i am building a two story house, bottom floor cob, top floor wood. the second floor will be sustained mostly by posts and beams.
we are building the cob walls ontop of a rubble trench, reinforced cement slab and 1 foot above ground rock/cement stem wall. it will be 40cm wide.
here is my question:
would it make sense to plant smallish posts connecting the stemwall to the wooden ring beam ontop of the cob wall to make the house more seismically secure?
the idea behind this would be to help the cob wall move in the same way as the posts and the second floor in case of an earth quake. the counter argument, as i see it, would be that exactly the same logic could make the cob wall break open where these small posts are when the earthquake comes.
Yes, I think you would be much safer making posts that will completely support the second floor, then cobbing around or between them. A few diagonal brace posts (floor to ceiling) buried in the wall would probably be a good idea too.
Yes, the 9 main posts will completely carry the weight of the second floor and roof. Through metal bars the posts will be ankered straight to the rebar in the foundation slab.

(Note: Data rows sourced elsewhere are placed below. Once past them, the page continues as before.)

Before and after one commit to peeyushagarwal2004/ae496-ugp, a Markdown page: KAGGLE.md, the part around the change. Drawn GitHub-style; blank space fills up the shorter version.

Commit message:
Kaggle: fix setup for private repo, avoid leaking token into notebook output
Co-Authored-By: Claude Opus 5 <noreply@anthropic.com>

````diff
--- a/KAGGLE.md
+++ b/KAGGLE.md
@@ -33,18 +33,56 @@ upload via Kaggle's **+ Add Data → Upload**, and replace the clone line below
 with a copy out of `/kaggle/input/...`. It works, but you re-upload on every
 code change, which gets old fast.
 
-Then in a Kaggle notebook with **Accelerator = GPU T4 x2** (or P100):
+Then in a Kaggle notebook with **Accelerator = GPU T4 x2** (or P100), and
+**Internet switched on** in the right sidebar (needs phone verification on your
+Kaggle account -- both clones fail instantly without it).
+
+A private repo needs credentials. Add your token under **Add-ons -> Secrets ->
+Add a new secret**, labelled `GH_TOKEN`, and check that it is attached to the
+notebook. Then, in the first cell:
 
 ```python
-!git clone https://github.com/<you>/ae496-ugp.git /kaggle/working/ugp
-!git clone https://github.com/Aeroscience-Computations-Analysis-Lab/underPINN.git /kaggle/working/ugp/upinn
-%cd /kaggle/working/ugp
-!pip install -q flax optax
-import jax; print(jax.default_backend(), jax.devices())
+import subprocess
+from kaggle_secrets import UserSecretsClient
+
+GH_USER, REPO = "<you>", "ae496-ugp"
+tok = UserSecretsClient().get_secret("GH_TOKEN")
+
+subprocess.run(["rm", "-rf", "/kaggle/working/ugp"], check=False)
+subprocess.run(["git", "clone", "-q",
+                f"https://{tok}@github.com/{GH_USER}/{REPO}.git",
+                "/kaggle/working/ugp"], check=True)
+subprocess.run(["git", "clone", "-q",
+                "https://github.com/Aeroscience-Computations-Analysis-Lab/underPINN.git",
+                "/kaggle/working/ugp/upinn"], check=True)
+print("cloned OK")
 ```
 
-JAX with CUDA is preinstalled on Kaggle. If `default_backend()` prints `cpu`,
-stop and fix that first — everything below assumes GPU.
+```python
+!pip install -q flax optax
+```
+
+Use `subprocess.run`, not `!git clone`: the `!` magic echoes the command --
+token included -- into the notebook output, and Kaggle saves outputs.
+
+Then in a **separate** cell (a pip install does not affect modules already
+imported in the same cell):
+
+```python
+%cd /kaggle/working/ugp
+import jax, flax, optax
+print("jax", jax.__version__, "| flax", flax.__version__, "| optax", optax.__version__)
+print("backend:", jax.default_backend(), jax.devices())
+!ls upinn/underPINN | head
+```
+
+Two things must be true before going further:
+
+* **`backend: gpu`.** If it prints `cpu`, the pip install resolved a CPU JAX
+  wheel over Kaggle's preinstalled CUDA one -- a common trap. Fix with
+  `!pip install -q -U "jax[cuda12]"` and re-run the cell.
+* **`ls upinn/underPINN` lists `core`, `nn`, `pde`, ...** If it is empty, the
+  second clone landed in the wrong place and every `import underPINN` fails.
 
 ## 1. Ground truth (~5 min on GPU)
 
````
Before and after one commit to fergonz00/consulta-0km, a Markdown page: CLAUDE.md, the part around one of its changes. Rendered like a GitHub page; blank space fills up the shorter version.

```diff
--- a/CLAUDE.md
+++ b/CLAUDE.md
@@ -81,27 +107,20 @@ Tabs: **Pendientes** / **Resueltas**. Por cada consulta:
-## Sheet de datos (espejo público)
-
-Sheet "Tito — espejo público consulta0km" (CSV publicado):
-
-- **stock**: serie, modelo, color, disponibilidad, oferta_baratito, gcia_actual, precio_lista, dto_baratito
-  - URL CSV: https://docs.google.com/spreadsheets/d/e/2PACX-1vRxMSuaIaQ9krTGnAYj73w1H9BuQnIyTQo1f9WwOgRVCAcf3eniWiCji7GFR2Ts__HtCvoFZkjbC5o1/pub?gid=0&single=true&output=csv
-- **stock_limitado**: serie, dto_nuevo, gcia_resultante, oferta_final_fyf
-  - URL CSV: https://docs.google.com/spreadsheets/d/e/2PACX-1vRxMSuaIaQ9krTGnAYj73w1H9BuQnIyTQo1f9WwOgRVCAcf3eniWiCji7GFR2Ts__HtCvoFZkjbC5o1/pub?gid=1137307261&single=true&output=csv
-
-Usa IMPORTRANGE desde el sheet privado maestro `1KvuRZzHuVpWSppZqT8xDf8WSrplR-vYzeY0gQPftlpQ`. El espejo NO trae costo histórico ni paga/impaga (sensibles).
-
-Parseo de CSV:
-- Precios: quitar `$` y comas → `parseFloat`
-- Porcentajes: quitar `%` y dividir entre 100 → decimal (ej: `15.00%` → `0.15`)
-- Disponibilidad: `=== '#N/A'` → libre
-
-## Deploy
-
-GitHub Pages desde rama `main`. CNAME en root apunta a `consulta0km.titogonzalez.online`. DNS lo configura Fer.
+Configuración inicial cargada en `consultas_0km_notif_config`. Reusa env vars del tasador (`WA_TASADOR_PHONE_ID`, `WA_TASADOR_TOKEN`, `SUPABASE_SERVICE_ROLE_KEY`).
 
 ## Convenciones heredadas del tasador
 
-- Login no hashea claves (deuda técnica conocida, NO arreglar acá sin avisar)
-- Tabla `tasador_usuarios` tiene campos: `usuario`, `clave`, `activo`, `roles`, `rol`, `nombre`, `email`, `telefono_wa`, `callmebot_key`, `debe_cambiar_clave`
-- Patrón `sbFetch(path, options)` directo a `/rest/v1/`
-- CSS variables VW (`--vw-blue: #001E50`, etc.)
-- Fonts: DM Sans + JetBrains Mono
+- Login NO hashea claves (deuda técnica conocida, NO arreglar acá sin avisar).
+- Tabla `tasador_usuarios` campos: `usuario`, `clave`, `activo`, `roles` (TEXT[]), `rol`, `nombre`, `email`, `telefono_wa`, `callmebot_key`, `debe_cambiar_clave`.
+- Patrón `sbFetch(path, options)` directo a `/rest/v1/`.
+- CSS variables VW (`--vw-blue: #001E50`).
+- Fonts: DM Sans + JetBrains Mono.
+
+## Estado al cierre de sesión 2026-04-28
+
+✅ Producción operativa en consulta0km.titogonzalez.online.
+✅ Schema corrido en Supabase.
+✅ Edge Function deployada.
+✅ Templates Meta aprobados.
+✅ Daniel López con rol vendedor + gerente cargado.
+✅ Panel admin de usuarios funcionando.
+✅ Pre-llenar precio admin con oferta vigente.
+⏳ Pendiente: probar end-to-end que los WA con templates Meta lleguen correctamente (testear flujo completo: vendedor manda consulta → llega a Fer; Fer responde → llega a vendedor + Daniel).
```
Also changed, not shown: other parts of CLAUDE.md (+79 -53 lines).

But thank you, so I think I will go with my idea of installing the vertical posts (I call them posts, even though they won't actually carry any weight) tying the ring beam to the foundation, hidden inside the cob wall.
I guess that would kind of make it a hybrid of cob and waddle and dob.
"I know this defies the law of gravity... but I never studied law." -B. Bunny Defiant tiny ad: